You may have recently reacquainted yourself with this classic public TV mini-series. The American Program Service and 20 stations have brought it back for a third set of broadcasts this year, after a few runs on Bravo. Here, David Stewart reminds us of the quality, scope and impact of the production when it premiered in this country 14 years ago. On Monday evening, Jan. 18, 1982, the 11-part, 13-hour television series Brideshead Revisited broke over the PBS audience with the suddenness of a storm.
Talking about the current status of drama on public radio, NPR’s cultural programmer Andy Trudeau thinks back 10, 15 years ago, to a panel session on audience building.
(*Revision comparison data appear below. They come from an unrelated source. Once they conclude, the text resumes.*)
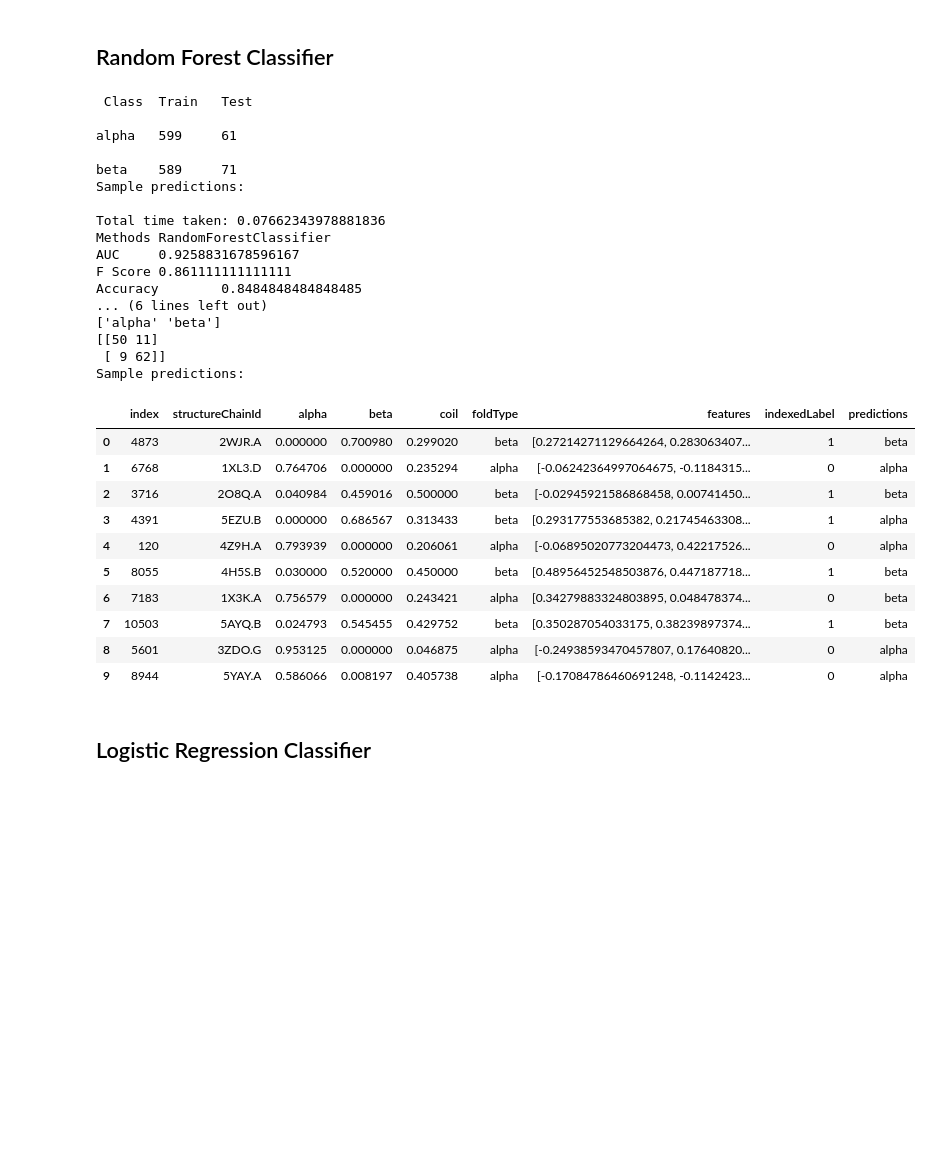
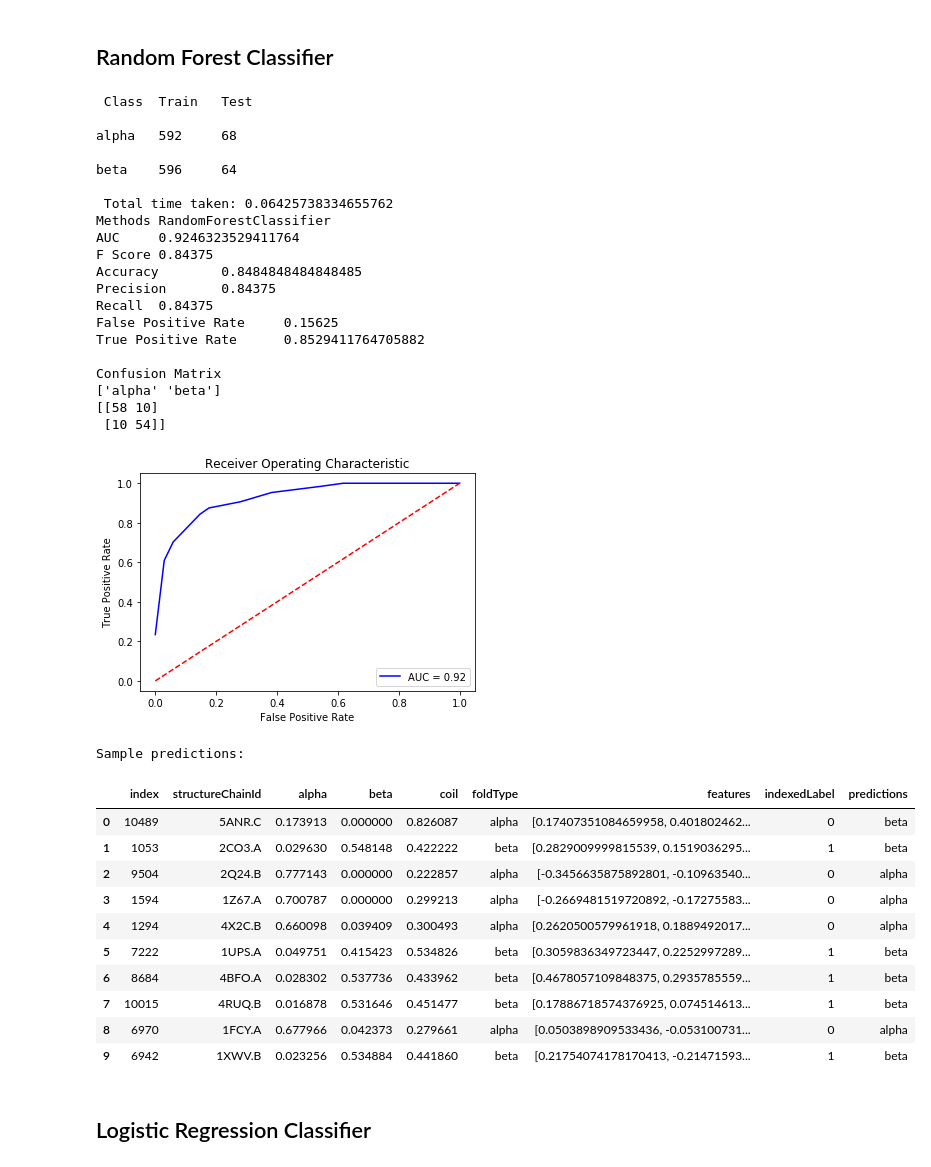
Before and after one commit to sbl-sdsc/mmtf-workshop-2018, a Jupyter notebook: 6-machine-learning/3-Classification-Sklearn.ipynb, the cells around one changed output. Cells and saved outputs as stored; diff of their text form; code cells hidden in the pictures; blank space fills up the shorter version.

```diff
--- a/6-machine-learning/3-Classification-Sklearn.ipynb
+++ b/6-machine-learning/3-Classification-Sklearn.ipynb
@@ -136,42 +139,50 @@ Sample predictions:
 # %%
 from sklearn.ensemble import RandomForestClassifier
 
 clf = RandomForestClassifier()
 mcc = mltoolkit.MultiClassClassifier(clf, 'foldType', testFraction=0.1)
 matrics = mcc.fit(df)
 for k,v in matrics.items(): print(f"{k}\t{v}")
 
+# Plot ROC
+mltoolkit.plot_roc(mcc.TPR, mcc.FPR, mcc.AUC)
+
 print("Sample predictions: ")
 mcc.prediction.head(10)
 # %% [output]
  Class  Train   Test
 
-alpha   599     61
+alpha   592     68
 
-beta    589     71
-Sample predictions:
+beta    596     64
 
-Total time taken: 0.07662343978881836
+ Total time taken: 0.06425738334655762
 Methods RandomForestClassifier
-AUC     0.9258831678596167
-F Score 0.861111111111111
+AUC     0.9246323529411764
+F Score 0.84375
 Accuracy        0.8484848484848485
-... (6 lines left out)
+Precision       0.84375
+Recall  0.84375
+False Positive Rate     0.15625
+True Positive Rate      0.8529411764705882
+
+Confusion Matrix
 ['alpha' 'beta']
-[[50 11]
- [ 9 62]]
-Sample predictions:
+[[58 10]
+ [10 54]]
+[figure, added]
+Sample predictions:
 |  | index | structureChainId | alpha | beta | coil | foldType | features | indexedLabel | predictions |
-| 0 | 4873 | 2WJR.A | 0.000000 | 0.700980 | 0.299020 | beta | [0.27214271129664264, 0.283063407... | 1 | beta |
-| 1 | 6768 | 1XL3.D | 0.764706 | 0.000000 | 0.235294 | alpha | [-0.06242364997064675, -0.1184315... | 0 | alpha |
-| 2 | 3716 | 2O8Q.A | 0.040984 | 0.459016 | 0.500000 | beta | [-0.02945921586868458, 0.00741450... | 1 | beta |
-| 3 | 4391 | 5EZU.B | 0.000000 | 0.686567 | 0.313433 | beta | [0.293177553685382, 0.21745463308... | 1 | alpha |
-| 4 | 120 | 4Z9H.A | 0.793939 | 0.000000 | 0.206061 | alpha | [-0.06895020773204473, 0.42217526... | 0 | alpha |
-| 5 | 8055 | 4H5S.B | 0.030000 | 0.520000 | 0.450000 | beta | [0.48956452548503876, 0.447187718... | 1 | beta |
-| 6 | 7183 | 1X3K.A | 0.756579 | 0.000000 | 0.243421 | alpha | [0.34279883324803895, 0.048478374... | 0 | beta |
-| 7 | 10503 | 5AYQ.B | 0.024793 | 0.545455 | 0.429752 | beta | [0.350287054033175, 0.38239897374... | 1 | beta |
-| 8 | 5601 | 3ZDO.G | 0.953125 | 0.000000 | 0.046875 | alpha | [-0.24938593470457807, 0.17640820... | 0 | alpha |
-| 9 | 8944 | 5YAY.A | 0.586066 | 0.008197 | 0.405738 | alpha | [-0.17084786460691248, -0.1142423... | 0 | alpha |
+| 0 | 10489 | 5ANR.C | 0.173913 | 0.000000 | 0.826087 | alpha | [0.17407351084659958, 0.401802462... | 0 | beta |
+| 1 | 1053 | 2CO3.A | 0.029630 | 0.548148 | 0.422222 | beta | [0.2829009999815539, 0.1519036295... | 1 | beta |
+| 2 | 9504 | 2Q24.B | 0.777143 | 0.000000 | 0.222857 | alpha | [-0.3456635875892801, -0.10963540... | 0 | alpha |
+| 3 | 1594 | 1Z67.A | 0.700787 | 0.000000 | 0.299213 | alpha | [-0.2669481519720892, -0.17275583... | 0 | alpha |
+| 4 | 1294 | 4X2C.B | 0.660098 | 0.039409 | 0.300493 | alpha | [0.2620500579961918, 0.1889492017... | 0 | alpha |
+| 5 | 7222 | 1UPS.A | 0.049751 | 0.415423 | 0.534826 | beta | [0.3059836349723447, 0.2252997289... | 1 | beta |
+| 6 | 8684 | 4BFO.A | 0.028302 | 0.537736 | 0.433962 | beta | [0.4678057109848375, 0.2935785559... | 1 | beta |
+| 7 | 10015 | 4RUQ.B | 0.016878 | 0.531646 | 0.451477 | beta | [0.17886718574376925, 0.074514613... | 1 | beta |
+| 8 | 6970 | 1FCY.A | 0.677966 | 0.042373 | 0.279661 | alpha | [0.0503898909533436, -0.053100731... | 0 | alpha |
+| 9 | 6942 | 1XWV.B | 0.023256 | 0.534884 | 0.441860 | beta | [0.21754074178170413, -0.21471593... | 1 | beta |
 # %% [markdown]
 ## Logistic Regression Classifier
 # %%
```
Also changed, not shown: parts of 4 cells of this notebook, 1 other file.
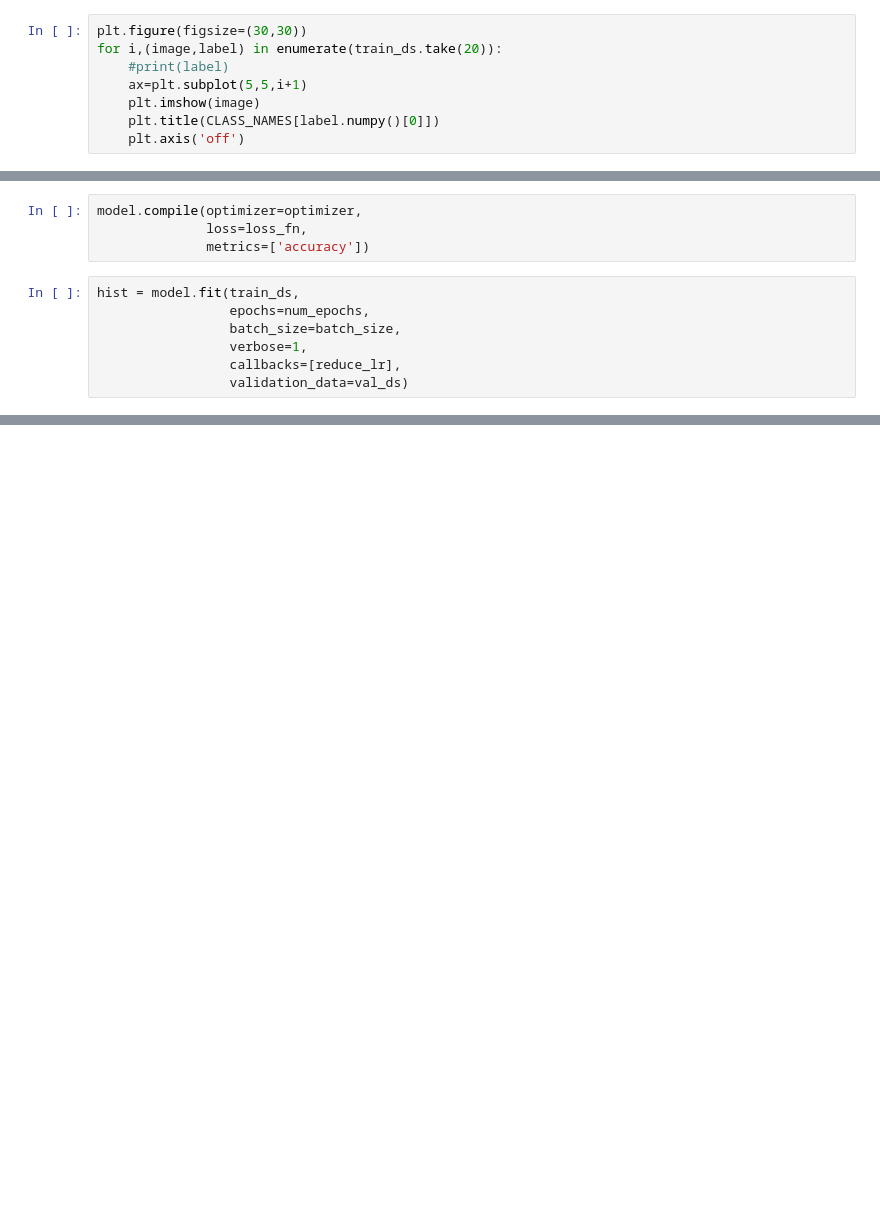
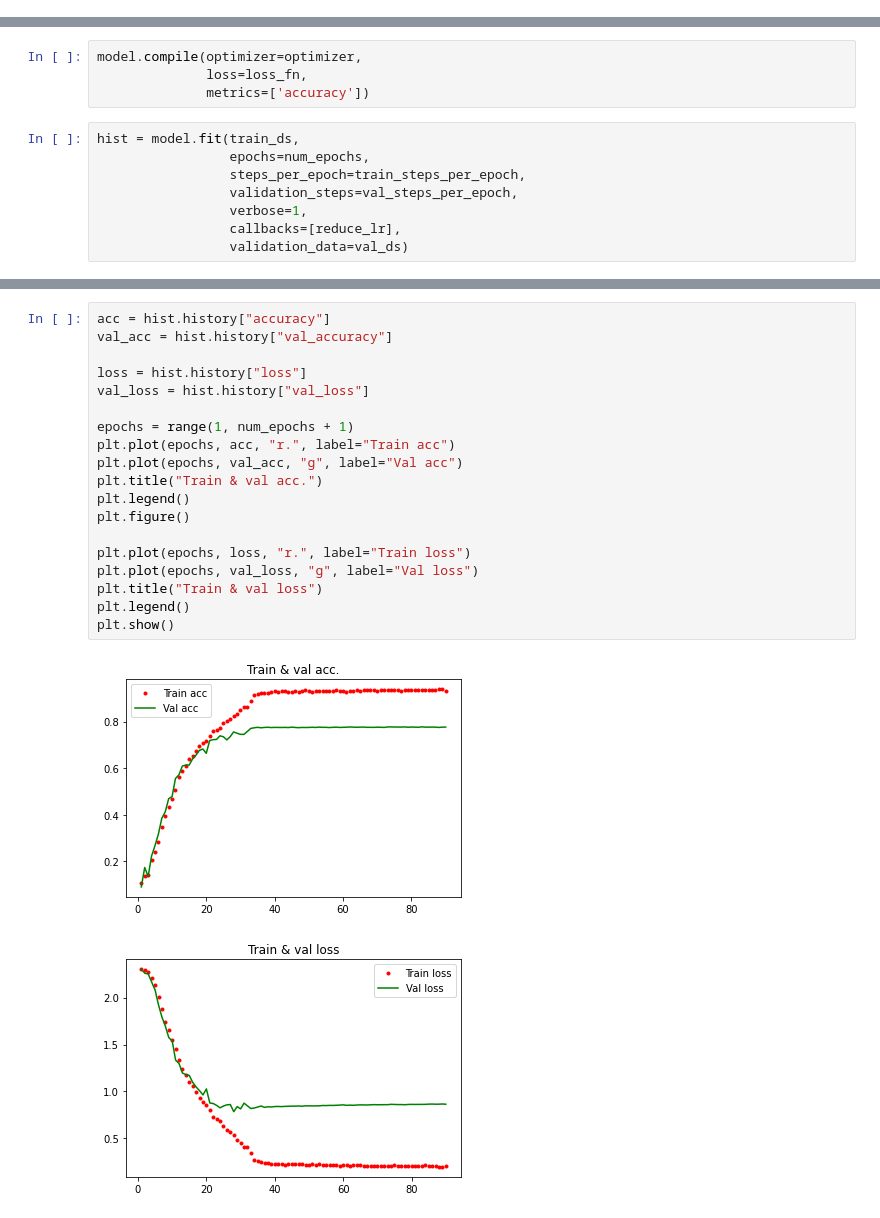
Before and after one commit to GeunCheolOh/build_the_model, a Jupyter notebook: AlexNet/AlexNet_on_imagenette.ipynb, the cells around one changed output, grey strips where cells are left out. Cells and saved outputs as stored; diff of their text form; blank space fills up the shorter version.

```diff
--- a/AlexNet/AlexNet_on_imagenette.ipynb
+++ b/AlexNet/AlexNet_on_imagenette.ipynb
@@ -32,11 +28,3 @@ Dataset imagenette downloaded and prepared to /root/tensorflow_datasets/imagenet
-# %%
-plt.figure(figsize=(30,30))
-for i,(image,label) in enumerate(train_ds.take(20)):
-    #print(label)
-    ax=plt.subplot(5,5,i+1)
-    plt.imshow(image)
-    plt.title(CLASS_NAMES[label.numpy()[0]])
-    plt.axis('off')
 # %%
 fig = tfds.show_examples(train_ds, ds_info)
 # %% [output]
@@ -298,7 +286,8 @@ model.compile(optimizer=optimizer,
 # %%
 hist = model.fit(train_ds,
                  epochs=num_epochs,
-                 batch_size=batch_size,
+                 steps_per_epoch=train_steps_per_epoch,
+                 validation_steps=val_steps_per_epoch,
                  verbose=1,
                  callbacks=[reduce_lr],
                  validation_data=val_ds)
@@ -306,0 +314,22 @@ Epoch 1/90
+# %%
+acc = hist.history["accuracy"]
+val_acc = hist.history["val_accuracy"]
+
+loss = hist.history["loss"]
+val_loss = hist.history["val_loss"]
+
+epochs = range(1, num_epochs + 1)
+plt.plot(epochs, acc, "r.", label="Train acc")
+plt.plot(epochs, val_acc, "g", label="Val acc")
+plt.title("Train & val acc.")
+plt.legend()
+plt.figure()
+
+plt.plot(epochs, loss, "r.", label="Train loss")
+plt.plot(epochs, val_loss, "g", label="Val loss")
+plt.title("Train & val loss")
+plt.legend()
+plt.show()
+# %% [output]
+[figure, added]
+[figure, added]
```
Also changed, not shown: parts of 4 cells of this notebook.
Someone had asked the speakers, “When is the best time to air drama?,” and a panelist shot back, “1939.” Despite this pervasive belief among station programmers — that radio drama doesn’t draw or hold modern audiences — Trudeau is spearheading an effort to revive the genre. At the very least, his is an attempt — perhaps a last-ditch one — to bolster the only regularly distributed national outlet for radio drama, NPR Playhouse. Trudeau is asking the National Endowment of the Arts (NEA) to fund research on the appeal of drama to NPR’s core audience, and he is asking drama producers to be signatories to the proposal and give the project some cash.
Ralph P. Forbes, and The People, Appellant, v. The Arkansas Educational Television
Commission, and its Board of Directors in their Official Capacities; The Arkansas
Educational Telecommunications Network Foundation, and its Members and Officers
Susan J. Howarth, in her Official Capacity as Executive Director; Victor Fleming,
in his Official Capacity as Chairman; G. E. Campbell, in his Official Capacity
as Vice-Chairman; Dr. Caroline Whitson, in her Official Capacity as Secretary;
Diane Blair, in her Official Capacity as Commissioner; S. McAdams, in his
Official Capacity as Commissioner; James Ross, in his Official Capacity as
Commissioner; Jerry McIntosh, in his Official Capacity as Commissioner; Lillian
Springer, in her Official Capacity as Commissioner; Amy L. Oliver, in her
Official Capacity as Production Manager; Bill Clinton, his Official Capacity
as Governor of the State of Arkansas; John Does, Sued as certain “John Doe”
crooked, lying politicians and political “dirty tricks” operatives and special
interests, etc.; KHBS TV/Channel 40 UHF; KHOG TV/Channel 29 UHF; American
Broadcasting Company, Agent Darrel Cunningham; Steve Barnes, KARK TV, 4 Eye-Witness News and AETN Producer; Oscar Eugene Goss, Arkansas Educational Television
Network; Carol Adornetto; Larry Foley; Lavenia Craig, in her Official Capacity
as Commissioner; Robert Doubleday, in his Official Capacity as Commissioner,
Appellees. No. 95-2722WA
UNITED STATES COURT OF APPEALS FOR THE EIGHTH CIRCUIT
93 F.3d 497; 1996 U.S. App. LEXIS 21152
April 11, 1996, Submitted
August 21, 1996, Filed
PRIOR HISTORY: [*1] On Appeal from the United States District Court for the
Western District of Arkansas. Civil 92-2190.
Death row inmate, journalist, and international cause celebre Mumia Abu-Jamal has filed a $2 million censorship lawsuit against NPR over the network’s 1994 decision not to air his commentaries recorded for All Things Considered. The suit, filed by Abu-Jamal and the Prison Radio Project in U.S. District Court in Washington, D.C., argues that NPR nixed the commentaries under pressure from Sen. Bob Dole (R-Kan.), other members of Congress and the Fraternal Order of Police. In addition to seeking damages, Abu-Jamal asks the court to force NPR to air the essays on ATC and then turn over the tapes to him. NPR and the Prison Radio Project recorded 10 of Abu-Jamal’s essays in Pennsylvania’s Huntingdon prison in April 1994. He was convicted in 1982 of killing Philadelphia police officer Daniel Faulkner.